Archive for the ‘Consumerization’ Category

Science, Society, and Excellence by Design

Michael Specter does a nice job reminding us of the importance and value of science based understanding and decision making.  I highly agree with his concern that while the world has become more connected and more capable, and science has contributed so many advances, there are many people who are still willing to believe falsehoods or unsubstantiated theories, and confuse issues of facts and science, with policy and politics.

This is important to understand for the Designer, because while good design should be rooted in facts, science, and engineering, it must also face the reality of populism and politics.  Take health care information technology, or genetically modified foods as two good examples.  Both are subjects for which there is a rich and broad potential for designing solutions and improvements that can benefit mankind, yet both are subjected to highly charged debate, filled with both prejudice and confusion.

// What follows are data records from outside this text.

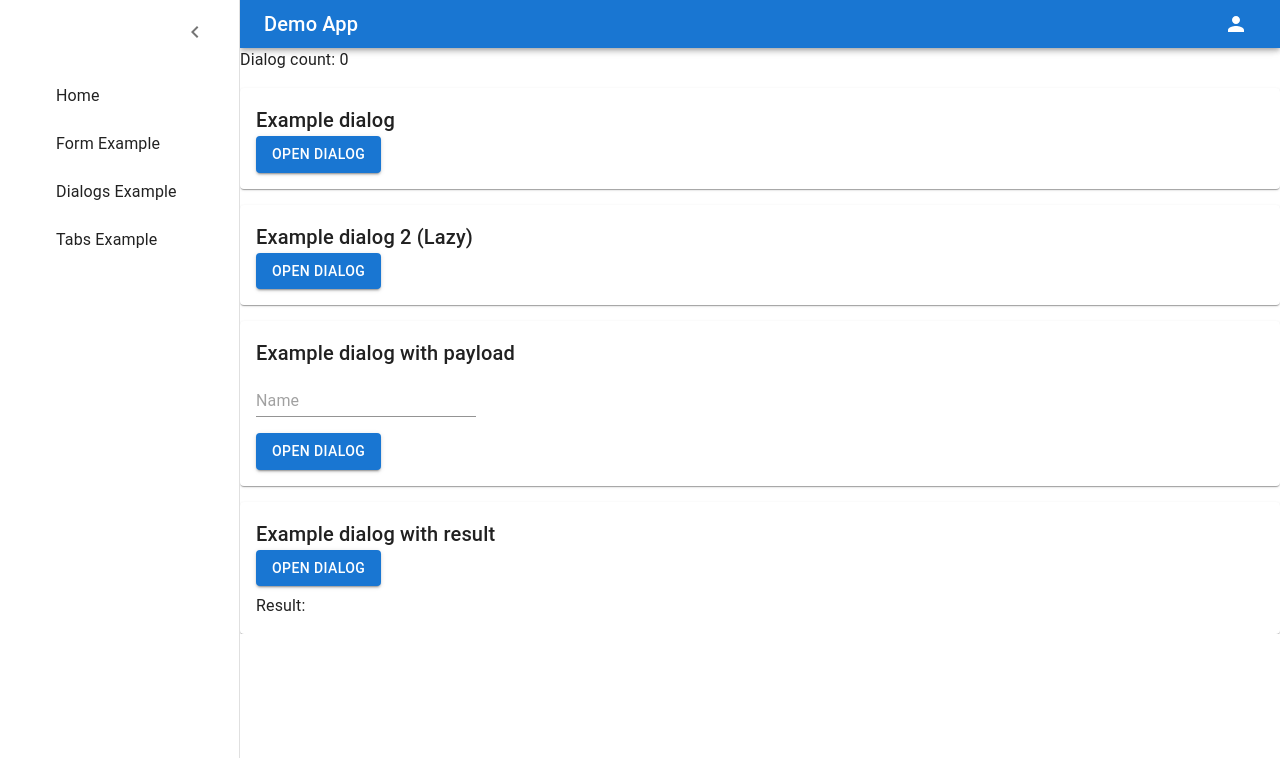
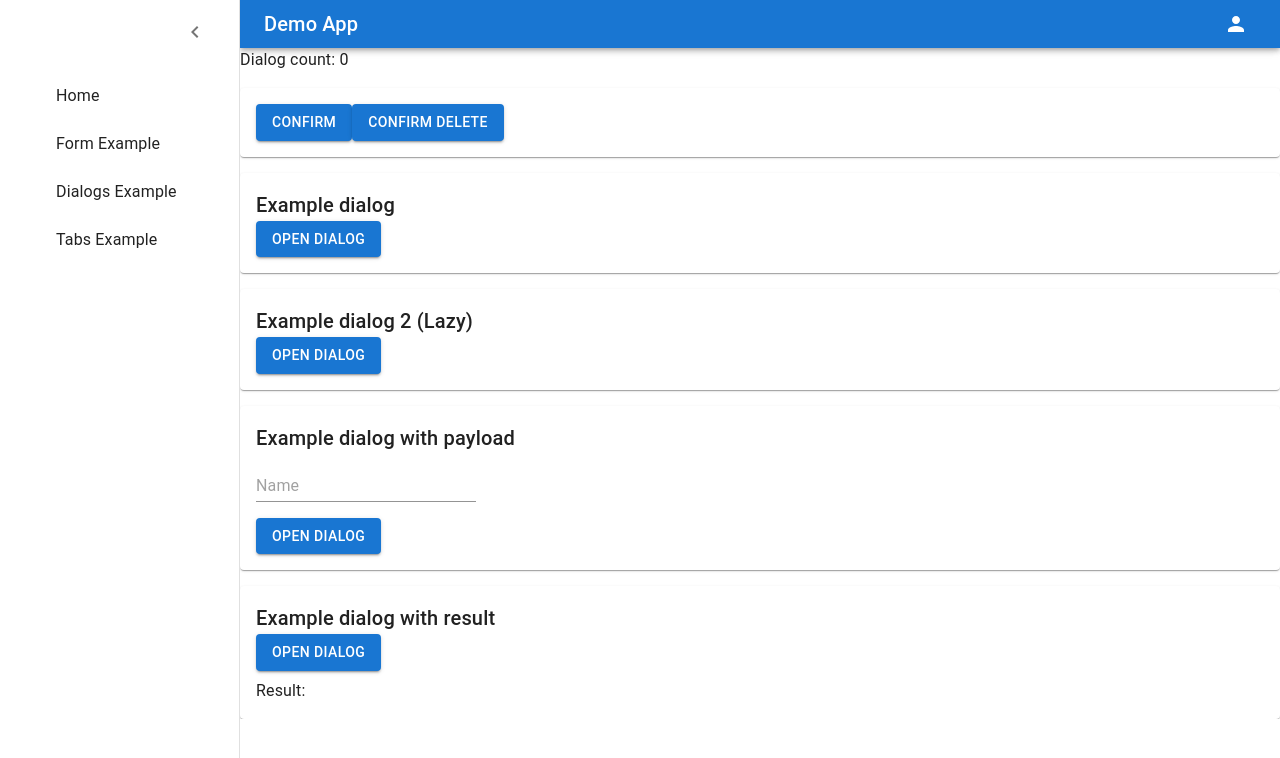
Before and after one commit to cwncollab-org/component-kit, a React (Vite) app: page /dialogs-example in a window 1280 px wide. Shown: the top 758 px of the page. Built offline with nearby package versions, Linux system fonts and the light colour scheme; some icons are missing.

Commit message:
Update package version to 0.3.0, add common dialog components including ConfirmDialog and hooks for confirmation dialogs, and enhance README with dialog usage examples.

```diff
--- a/package.json
+++ b/package.json
@@ -1,7 +1,7 @@
 {
   "name": "@cwncollab-org/component-kit",
   "private": false,
-  "version": "0.2.0",
+  "version": "0.3.0",
   "type": "module",
   "main": "./dist/index.js",
   "module": "./dist/index.js",
--- /dev/null
+++ b/src/lib/common-dialogs/ConfirmDialog.tsx
@@ -0,0 +1,55 @@
+import {
+  Button,
+  ButtonProps,
+  DialogActions,
+  DialogContent,
+  DialogContentText,
+  DialogTitle,
+} from '@mui/material'
+import { Dialog } from '@mui/material'
+import { DialogProps } from '../dialogs/types'
+
+export type ConfirmDialogOptions = {
+  title?: string
+  message?: string | React.ReactNode
+  confirmText?: string
+  cancelText?: string
+  slotProps?: {
+    confirm?: ButtonProps
+    cancel?: ButtonProps
+  }
+}
+
+type ConfirmDialogProps = DialogProps<ConfirmDialogOptions>
+
+export function ConfirmDialog(props: ConfirmDialogProps) {
+  const { open, onClose, payload, ...rest } = props
+  const title = payload?.title ?? ''
+  const message = payload?.message ?? ''
+
+  const confirmText = payload?.confirmText ?? 'Confirm'
+  const confirmProps = payload?.slotProps?.confirm ?? {
+    color: 'primary',
+    variant: 'contained',
+  }
+  confirmProps.onClick = () => onClose({}, { success: true })
+  const cancelText = payload?.cancelText ?? 'Cancel'
+  const cancelProps = payload?.slotProps?.cancel ?? {
+    color: 'primary',
+    variant: 'outlined',
+  }
+  cancelProps.onClick = () => onClose({}, { success: false })
+
+  return (
+    <Dialog open={open} onClose={onClose} maxWidth='sm' fullWidth {...rest}>
+      <DialogTitle>{title}</DialogTitle>
+      <DialogContent>
+        <DialogContentText>{message}</DialogContentText>
+      </DialogContent>
+      <DialogActions sx={{ px: 3, pb: 2 }}>
+        <Button {...cancelProps}>{cancelText}</Button>
+        <Button {...confirmProps}>{confirmText}</Button>
+      </DialogActions>
+    </Dialog>
+  )
+}
--- /dev/null
+++ b/src/lib/common-dialogs/index.ts
@@ -0,0 +1,3 @@
+export { type ConfirmDialogOptions } from './ConfirmDialog'
+export { useConfirmDialog } from './useConfirmDialog'
+export { useConfirmDeleteDialog } from './useConfirmDeleteDialog'
--- /dev/null
+++ b/src/lib/common-dialogs/useConfirmDeleteDialog.ts
@@ -0,0 +1,20 @@
+import { ConfirmDialogOptions } from './ConfirmDialog'
+import { useConfirmDialog } from './useConfirmDialog'
+
+export function useConfirmDeleteDialog() {
+  const confirm = useConfirmDialog()
+  const confirmDelete = async (options?: ConfirmDialogOptions) => {
+    return await confirm({
+      ...options,
+      slotProps: {
+        ...options?.slotProps,
+        confirm: {
+          color: 'error',
+          variant: 'contained',
+          ...options?.slotProps?.confirm,
+        },
+      },
+    })
+  }
+  return confirmDelete
+}
--- /dev/null
+++ b/src/lib/common-dialogs/useConfirmDialog.ts
@@ -0,0 +1,11 @@
+import { useDialogs } from '../dialogs/dialogsHooks'
+import { ConfirmDialog, ConfirmDialogOptions } from './ConfirmDialog'
+
+export function useConfirmDialog() {
+  const { openDialog } = useDialogs()
+  const confirm = (options?: ConfirmDialogOptions) =>
+    openDialog('confirm-dialog', ConfirmDialog, {
+      payload: options,
+    })
+  return confirm
+}
--- a/src/lib/index.ts
+++ b/src/lib/index.ts
@@ -9,3 +9,4 @@ export { useAppForm, withForm } from './form'
 export { RouterTab, TabLabel, useRouterTabsValue } from './tabs'
 export { AppBar, AppLayout, type NavList, type NavItem } from './layout'
 export { useMaterialRouterTable } from './table'
+export { useConfirmDialog, useConfirmDeleteDialog } from './common-dialogs'
--- a/src/routes/dialogs-example.tsx
+++ b/src/routes/dialogs-example.tsx
@@ -1,11 +1,10 @@
+import { Box, Button, Input, Paper, Stack, Typography } from '@mui/material'
 import { createFileRoute } from '@tanstack/react-router'
-import { Box, Button, Input, Paper, Stack, Typography } from '@mui/material'
-import { useDialogs } from '../lib'
+import { lazy, useState } from 'react'
 import ExampleDialog from '../examples/ExampleDialog'
 import ExampleDialogWithPayload from '../examples/ExampleDialogWithPayload'
 import ExampleDialogWithResult from '../examples/ExampleDialogWithResult'
-import { lazy, useState } from 'react'
-
+import { useConfirmDialog, useDialogs, useConfirmDeleteDialog } from '../lib'
 export const Route = createFileRoute('/dialogs-example')({
   component: DialogsExample,
 })
@@ -16,12 +15,43 @@ export function DialogsExample() {
   const { openDialog, dialogs } = useDialogs()
   const [name, setName] = useState('')
   const [result, setResult] = useState('')
-
+  const confirm = useConfirmDialog()
+  const confirmDelete = useConfirmDeleteDialog()
   return (
     <Stack spacing={2}>
       <Box>
         <Typography variant='body1'>Dialog count: {dialogs.length}</Typography>
       </Box>
+      <Paper sx={{ p: 2 }}>
+        <Button
+          variant='contained'
+          onClick={async () => {
+            const result = await confirm({
+              title: 'Confirm',
+              message: 'Are you sure you want to confirm?',
+              confirmText: 'Confirm',
+              cancelText: 'Cancel',
+            })
+            console.log(result)
+          }}
+        >
+          Confirm
+        </Button>
+        <Button
+          variant='contained'
+          onClick={async () => {
+            const result = await confirmDelete({
+              title: 'Confirm Delete',
+              message: 'Are you sure you want to delete this item?',
+              confirmText: 'Delete',
+              cancelText: 'Cancel',
+            })
+            console.log(result)
+          }}
+        >
+          Confirm Delete
+        </Button>
+      </Paper>
       <Paper sx={{ p: 2 }}>
         <Typography variant='h6'>Example dialog</Typography>
         <Button
```
Also changed, not shown: 1 other file (tests, documents, lock files or other folders).
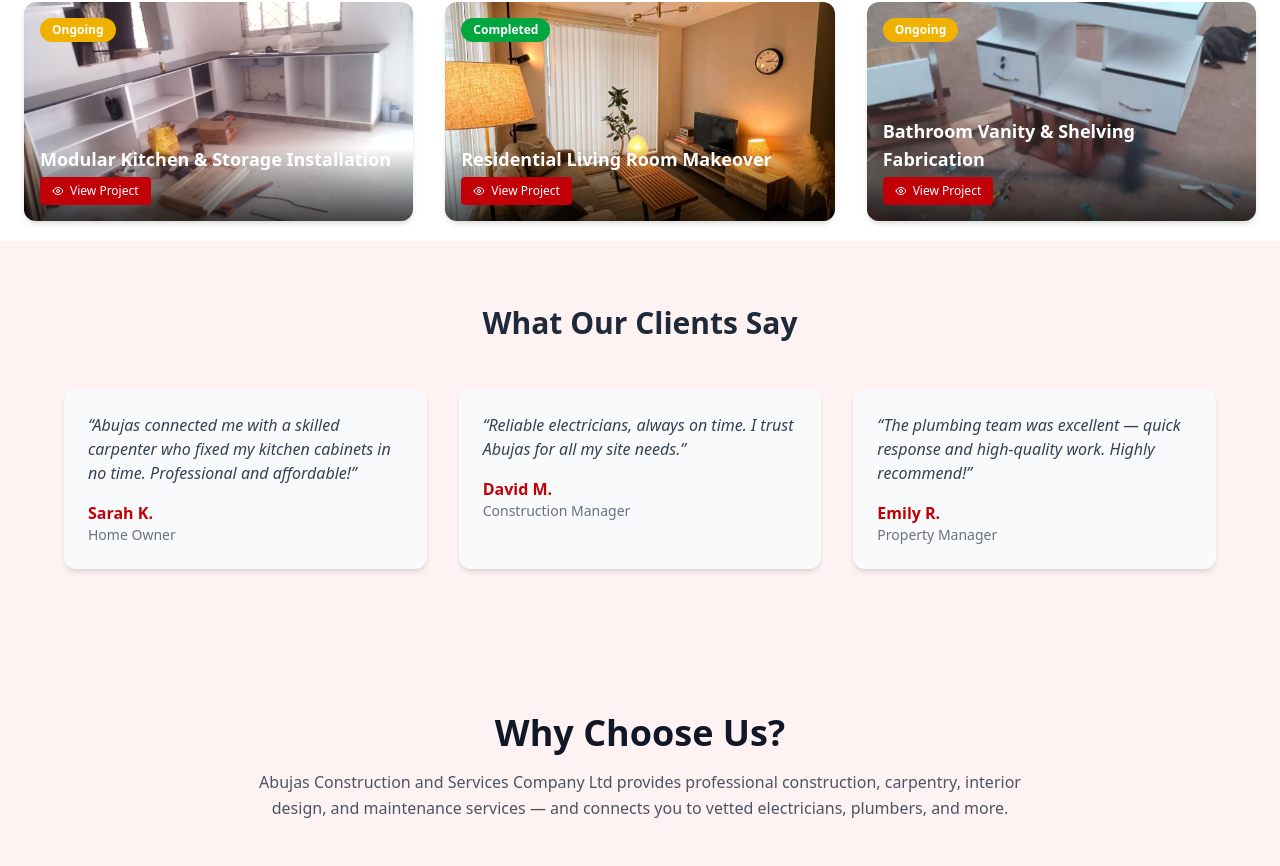
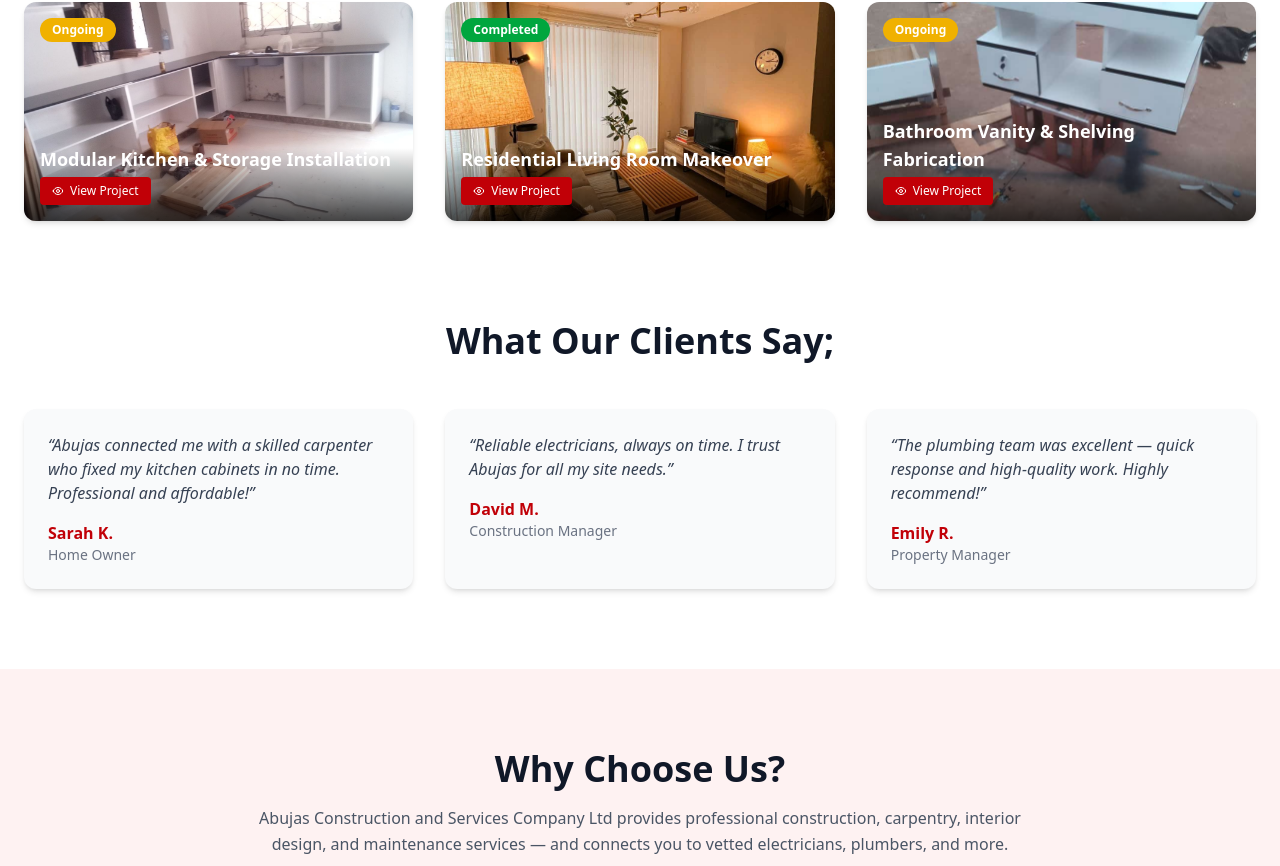
Before and after one commit to opiodaniel/abujas-project, a React (Vite) app in the folder abujas-frontend/: page / in a window 1280 px wide. Shown: the part 2549-3415 px from the top of the page. Built offline with nearby package versions, Linux system fonts and the light colour scheme.

Commit message:
change on testimonial section

```diff
--- a/abujas-frontend/src/pages/Home.tsx
+++ b/abujas-frontend/src/pages/Home.tsx
@@ -179,11 +179,14 @@ export default function Home() {
       <RecentProjects />
 
       {/* Testimonials */}
-      <section id="testimonials" className="bg-red-50 py-16 px-6">
-        <h2 className="text-3xl font-bold text-center text-gray-800 mb-12">
-          What Our Clients Say
-        </h2>
-        <div className="max-w-6xl mx-auto grid md:grid-cols-3 gap-8">
+      <section className="py-20 px-6 bg-white">
+        <div className="max-w-7xl mx-auto">
+          {/* Section Header */}
+          <div className="text-center mb-12 max-w-3xl mx-auto">
+            <h2 className="text-3xl md:text-4xl font-bold text-gray-900 mb-4">What Our Clients Say;</h2>
+          </div>
+          {/* Features Grid */}
+          <div className="grid grid-cols-1 md:grid-cols-2 lg:grid-cols-3 gap-8">
             {[
                 { name: "Sarah K.", role: "Home Owner", text: "Abujas connected me with a skilled carpenter who fixed my kitchen cabinets in no time. Professional and affordable!" },
                 { name: "David M.", role: "Construction Manager", text: "Reliable electricians, always on time. I trust Abujas for all my site needs." },
@@ -195,6 +198,7 @@ export default function Home() {
                   <p className="text-sm text-gray-500">{testimonial.role}</p>
                 </div>
               ))}
+          </div>
         </div>
       </section>
 
```
Lines whose indentation alone changed are shown as unchanged.
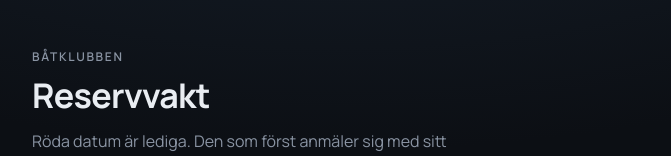
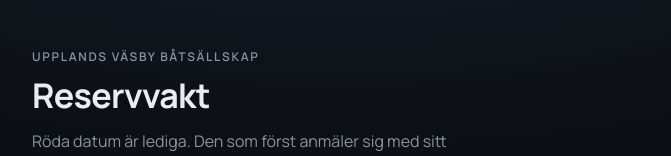
Before and after one commit to noroffben/uvb, a website: page public/index.html in a window 1280 px wide. Shown: the top 156 px of the page, without its empty margins (304-975 px from the left). Drawn offline with Linux system fonts and the light colour scheme; no server answers.

Commit message:
Update eyebrow text in index.html

```diff
--- a/public/index.html
+++ b/public/index.html
@@ -14,7 +14,7 @@
   <main class="wrap">
     <header class="top">
       <div>
-        <p class="eyebrow" id="eyebrow">Båtklubben</p>
+        <p class="eyebrow" id="eyebrow">Upplands Väsby Båtsällskap</p>
         <h1>Reservvakt</h1>
         <p class="lead" id="lead">Röda datum är lediga. Den som först anmäler sig med sitt medlemsnummer får passet. Vill du ångra en bokning, kontakta vaktansvarig.</p>
       </div>
```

One must be careful to understand and differentiate between the science/engineering/fact based aspects of the design, and those aspects that are not so grounded.  This does not mean the political/emotional/prejudicial is unimportant.  It simply means be careful to distinguish the two and address each appropriately.

I have found this in many types of design challenges.  When doing process reengineering for example it is easy for an organization to act with fear at the idea of simplifying operations.  The facts/science/engineering may show a far better method of organizing work execution, yet the designer must be cognizant of the potential for the organization to resist the changes for reasons that are factually groundless even if personally very real.  This is a trivial example.

The examples Michael discusses are real and much larger, and as a human race we must become more skilled at dealing with this challenge because, as science capabilities accelerate (and they are/will due in great degree to the advancements in computer technology) the opportunities for improvement…and debate, will increase.

Several hundred years ago the world debated the science that said the world was round. This one argument was one of the few, and went on for many decades.  Today such scientific discoveries happen all the time, and have much greater consequences.  As a society we must become skilled at the process of  learning about, absorbing, accepting, and reacting to, this increasing pace of scientific advancements.

So Excellence by Design should not only include design based on the underlying principles of science/engineering,  must also take into account the very possible and in some cases likely resistance to the design.

Designing a ‘Network’ business

Thomas Friedman is a NYTimes columnist and author of several books including The World is Flat, and Hot, Flat, and Crowded.  He has recently written about China for the NYTimes and in his most recent article describes the difference between ‘Command China’ (represented predominantly by the Communist Party and the State) and ‘Networked China’ (represented by the growing entrepreneurial businesses of China and it’s people.

Mr. Friedman is not making a political point but an evolutionary one and it is worth listening to.  He references a new research paper by John Hagel, entitled “Shift Index”. Interestingly, though the paper uses a lot of big consult speak, it very much hits the same themes I highlight as drivers for one core belief in Excellence by Design that “The world has shifted to be essentially uncontrollable and unpredictable…due to the convergence of many factors but the largest are Technology advancement, the rise of Consumerization, and Globalization and its elimination of barriers to entry.  As a result, the capability of change to occur has dramatically accelerated: innovation is quicker to arise, faster to market, and more easily adopted by wider audiences”.

Back to Mr. Friedman’s article.  He reiterates the implication of this (as Hagel points out) in saying “We are shifting from a world where the key source of strategic advantage was in protecting and extracting value from a given set of knowledge stocks — the sum total of what we know at any point in time, which is now depreciating at an accelerating pace — into a world in which the focus of value creation is effective participation in knowledge flows, which are constantly being renewed.

It’s worth rereading the above and then asking yourself (or your business) an essential question.  Are you and your business striving for ‘Command’ Excellence or ‘Network’ Excellence?  If you design at all, are you designing with the intention of becoming excellent in this more fluid, dynamic mode of business?  Are you managing the business to capitalize on knowledge you have…or the knowledge you need to have? It really can have a huge difference.  In the former, you believe you are more knowledgable, powerful, controlling than others, and seek to maintain/maximize dominance of these stock of information/capability.  In the latter, you are constantly seeking the new information, new connections, relationships, opportunities.  The former can lead to arrogance and resistance to change, the latter to a more inquisitive and faster moving sense.  Which is your business?

Think about this as you consider designing your products and services, and the systems and processes that support them, and also the competencies and information sharing means of your people and partners.  Sounds like a tall order but one that can be more systematically approached by using some the the principles of Excellence by Design.  In a future post I’ll spend more time elaborating on how to go about that.

In any case it is worth a discussion with your staff and peers about the ‘Shift’, moving from a ‘Command’ to a ‘Network’ mode, and the resulting implications on the business, its operations, and especially the people, partners, and customers that bring it to life.